The hospital treats a wide variety of injuries and illnesses that include broken bones, infections, diseases and malnutrition. It also cares for babies and juveniles that have been left orphaned both in the nest and away from the nest site. For whatever reason a bird is brought into the hospital, the aim of the foundation is to introduce that bird back into the wild at the earliest possible opportunity. The success rate for orphaned juveniles is extremely high, but for the sick and injured that success rate is very much governed by the nature of the complaint, and tends to be lower.
Casualties are brought into the hospital from a variety of different sources. The majority come from members of the public who find these birds while out and about in the countryside or driving around country roads. The centre will also go out and rescue birds seen by the public in distress, as well as offering help and advice to veterinary practises who don’t have the facilities or expertise to deal with these birds on a long-term basis.
When a bird is brought to the hospital it will be admitted, then assessed for whatever injuries or illnesses it may have. Many of the problems are treatable by the hospital staff, using techniques in which they have been trained. Injuries and problems that are not treatable by staff are taken immediately to the vets for more specialised treatment and care. Once those birds have been treated either by staff at the centre, or the vet, they remain at the centre for their on-going care and rehabilitation.
The hospital sees many different species of bird of prey. Some more frequent than others, with injuries more common than others. Barn owls, tawny owls, little owls, kestrels, sparrowhawks and buzzards tend to be the more common, with long and short-eared owls, red kites, harriers and other falcon species much less common.
Road traffic accidents tend to provide a high number of casualties to the hospital, with many injuries so severe they are un-treatable. Malnutrition is another cause of high admissions, especially during periods of extremely wet or cold weather. Conditions where birds are unable to find food and become very weak in a very short space of time. For them, it is just a matter of feeding them back up to a more normal body weight and releasing them back.
The centre encourages members of the public to help with the release of the rehabilitated birds, they have found, back into the wild. In many cases it is just a matter of taking birds back to where they were found and releasing them. With orphaned birds, and those who have undergone a long process of rehabilitation, the release is not quite so easy, and is therefore carried out by staff, with often the help of outside organisations like the British Trust for Ornithology. Whichever method is used, the centre will always ensure the bird receives the best possible chance of a successful future back in the wild.

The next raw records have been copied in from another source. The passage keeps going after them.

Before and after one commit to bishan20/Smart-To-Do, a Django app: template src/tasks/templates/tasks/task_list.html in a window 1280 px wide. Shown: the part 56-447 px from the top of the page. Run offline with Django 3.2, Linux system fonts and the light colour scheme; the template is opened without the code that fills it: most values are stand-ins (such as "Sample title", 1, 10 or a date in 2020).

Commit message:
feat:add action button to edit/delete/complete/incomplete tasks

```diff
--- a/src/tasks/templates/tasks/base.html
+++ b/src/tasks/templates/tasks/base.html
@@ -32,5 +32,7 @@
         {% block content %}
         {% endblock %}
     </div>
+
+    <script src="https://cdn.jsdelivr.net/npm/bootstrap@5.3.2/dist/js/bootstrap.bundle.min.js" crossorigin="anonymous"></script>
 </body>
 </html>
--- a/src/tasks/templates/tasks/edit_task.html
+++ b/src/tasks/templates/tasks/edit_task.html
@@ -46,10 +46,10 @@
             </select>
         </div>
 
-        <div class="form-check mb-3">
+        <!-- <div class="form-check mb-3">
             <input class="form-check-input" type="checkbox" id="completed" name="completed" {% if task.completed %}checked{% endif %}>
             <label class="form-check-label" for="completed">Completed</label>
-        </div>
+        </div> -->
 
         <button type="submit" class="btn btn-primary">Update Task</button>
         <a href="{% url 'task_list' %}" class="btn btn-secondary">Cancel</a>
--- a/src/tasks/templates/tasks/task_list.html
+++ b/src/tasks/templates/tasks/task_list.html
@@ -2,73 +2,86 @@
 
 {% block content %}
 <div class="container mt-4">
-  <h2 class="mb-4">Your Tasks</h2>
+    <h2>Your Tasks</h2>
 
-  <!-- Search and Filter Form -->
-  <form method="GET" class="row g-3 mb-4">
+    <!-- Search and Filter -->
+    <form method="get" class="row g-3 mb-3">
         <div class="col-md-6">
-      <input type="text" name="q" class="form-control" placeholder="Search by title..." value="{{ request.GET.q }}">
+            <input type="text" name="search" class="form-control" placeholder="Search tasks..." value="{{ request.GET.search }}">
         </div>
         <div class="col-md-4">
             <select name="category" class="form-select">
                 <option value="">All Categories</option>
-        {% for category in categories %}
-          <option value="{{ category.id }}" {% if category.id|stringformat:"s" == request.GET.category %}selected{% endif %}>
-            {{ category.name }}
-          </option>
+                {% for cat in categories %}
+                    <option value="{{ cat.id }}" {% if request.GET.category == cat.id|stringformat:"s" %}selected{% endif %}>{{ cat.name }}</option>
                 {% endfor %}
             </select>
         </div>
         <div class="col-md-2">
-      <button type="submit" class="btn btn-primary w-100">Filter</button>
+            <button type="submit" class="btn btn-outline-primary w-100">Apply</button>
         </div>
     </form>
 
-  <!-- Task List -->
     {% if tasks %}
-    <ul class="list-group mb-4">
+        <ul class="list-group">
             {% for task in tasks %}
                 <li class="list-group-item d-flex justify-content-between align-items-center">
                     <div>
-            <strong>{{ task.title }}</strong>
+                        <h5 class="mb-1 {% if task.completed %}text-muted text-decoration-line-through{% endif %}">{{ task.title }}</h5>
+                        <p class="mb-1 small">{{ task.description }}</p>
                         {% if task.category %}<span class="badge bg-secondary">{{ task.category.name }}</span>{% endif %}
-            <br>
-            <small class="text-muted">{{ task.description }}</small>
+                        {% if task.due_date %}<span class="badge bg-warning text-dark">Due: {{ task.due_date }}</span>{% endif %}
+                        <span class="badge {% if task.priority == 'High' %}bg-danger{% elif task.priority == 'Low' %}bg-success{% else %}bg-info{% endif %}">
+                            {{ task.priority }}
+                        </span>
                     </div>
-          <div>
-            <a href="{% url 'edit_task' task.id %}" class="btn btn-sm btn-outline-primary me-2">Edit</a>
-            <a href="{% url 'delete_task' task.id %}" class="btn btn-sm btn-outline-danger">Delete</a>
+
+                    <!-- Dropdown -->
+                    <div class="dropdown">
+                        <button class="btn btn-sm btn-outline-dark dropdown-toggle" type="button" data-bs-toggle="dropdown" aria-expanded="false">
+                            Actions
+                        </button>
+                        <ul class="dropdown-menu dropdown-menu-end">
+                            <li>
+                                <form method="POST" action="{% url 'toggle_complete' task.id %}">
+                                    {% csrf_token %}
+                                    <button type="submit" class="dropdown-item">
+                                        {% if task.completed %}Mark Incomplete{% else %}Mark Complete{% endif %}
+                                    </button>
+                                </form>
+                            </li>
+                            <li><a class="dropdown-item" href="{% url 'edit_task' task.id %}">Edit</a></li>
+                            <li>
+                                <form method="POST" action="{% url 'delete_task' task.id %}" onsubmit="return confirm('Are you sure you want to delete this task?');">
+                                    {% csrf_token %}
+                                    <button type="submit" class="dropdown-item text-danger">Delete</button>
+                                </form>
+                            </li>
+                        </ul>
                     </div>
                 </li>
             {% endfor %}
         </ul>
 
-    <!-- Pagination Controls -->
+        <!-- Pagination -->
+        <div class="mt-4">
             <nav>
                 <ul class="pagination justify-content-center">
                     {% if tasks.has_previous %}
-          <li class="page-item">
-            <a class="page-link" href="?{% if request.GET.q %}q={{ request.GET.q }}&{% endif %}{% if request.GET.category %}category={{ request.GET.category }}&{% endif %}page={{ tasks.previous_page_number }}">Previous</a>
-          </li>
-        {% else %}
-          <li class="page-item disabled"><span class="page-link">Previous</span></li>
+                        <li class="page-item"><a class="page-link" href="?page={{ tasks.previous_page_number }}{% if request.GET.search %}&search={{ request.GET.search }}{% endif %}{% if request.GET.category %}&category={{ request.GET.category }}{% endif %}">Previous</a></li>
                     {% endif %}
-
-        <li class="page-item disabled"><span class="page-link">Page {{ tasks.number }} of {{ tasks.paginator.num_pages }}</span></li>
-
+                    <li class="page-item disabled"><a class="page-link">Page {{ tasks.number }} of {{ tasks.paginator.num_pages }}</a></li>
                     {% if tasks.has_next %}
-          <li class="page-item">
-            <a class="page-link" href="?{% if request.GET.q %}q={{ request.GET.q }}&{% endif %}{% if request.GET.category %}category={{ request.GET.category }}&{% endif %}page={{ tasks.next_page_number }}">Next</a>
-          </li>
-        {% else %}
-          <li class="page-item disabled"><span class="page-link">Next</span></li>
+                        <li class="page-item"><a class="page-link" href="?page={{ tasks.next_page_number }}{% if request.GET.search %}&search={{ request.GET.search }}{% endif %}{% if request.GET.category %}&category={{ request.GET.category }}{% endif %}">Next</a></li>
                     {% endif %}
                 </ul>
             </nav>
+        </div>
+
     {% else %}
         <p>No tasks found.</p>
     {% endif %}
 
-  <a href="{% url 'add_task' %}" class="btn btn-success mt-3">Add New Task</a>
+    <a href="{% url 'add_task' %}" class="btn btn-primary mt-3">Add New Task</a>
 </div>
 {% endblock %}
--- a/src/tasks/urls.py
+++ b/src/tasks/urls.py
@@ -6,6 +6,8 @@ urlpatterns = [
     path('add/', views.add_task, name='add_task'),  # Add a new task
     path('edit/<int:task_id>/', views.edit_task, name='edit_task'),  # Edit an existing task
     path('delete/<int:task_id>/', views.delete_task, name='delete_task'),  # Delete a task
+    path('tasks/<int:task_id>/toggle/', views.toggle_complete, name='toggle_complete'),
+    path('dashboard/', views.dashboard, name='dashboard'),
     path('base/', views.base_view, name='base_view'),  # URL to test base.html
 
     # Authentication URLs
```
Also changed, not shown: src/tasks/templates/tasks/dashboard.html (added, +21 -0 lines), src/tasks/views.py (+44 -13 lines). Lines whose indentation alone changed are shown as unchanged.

As well as dealing with the many injured birds brought in from the wild, the hospital also deals with issues arising from the 150 plus birds permanently residing at the centre. Regular health checks, for example worming, spraying for mites, etc are carried out twice a year, as well as dealing with any emergencies that can occur at any time.
As a charity, the hospital does not receive any financial help other than the money raised by the centre and by the Friends of The Raptor Foundation. Veterinary fees, and medications, are costly, as the hospital will always give the best care possible to every bird admitted. Any donation given for the medical care of the birds will be used wisely, and will be very much appreciated.
Follow our news reports to find out more about our successful releases and the work carried out in the hospital.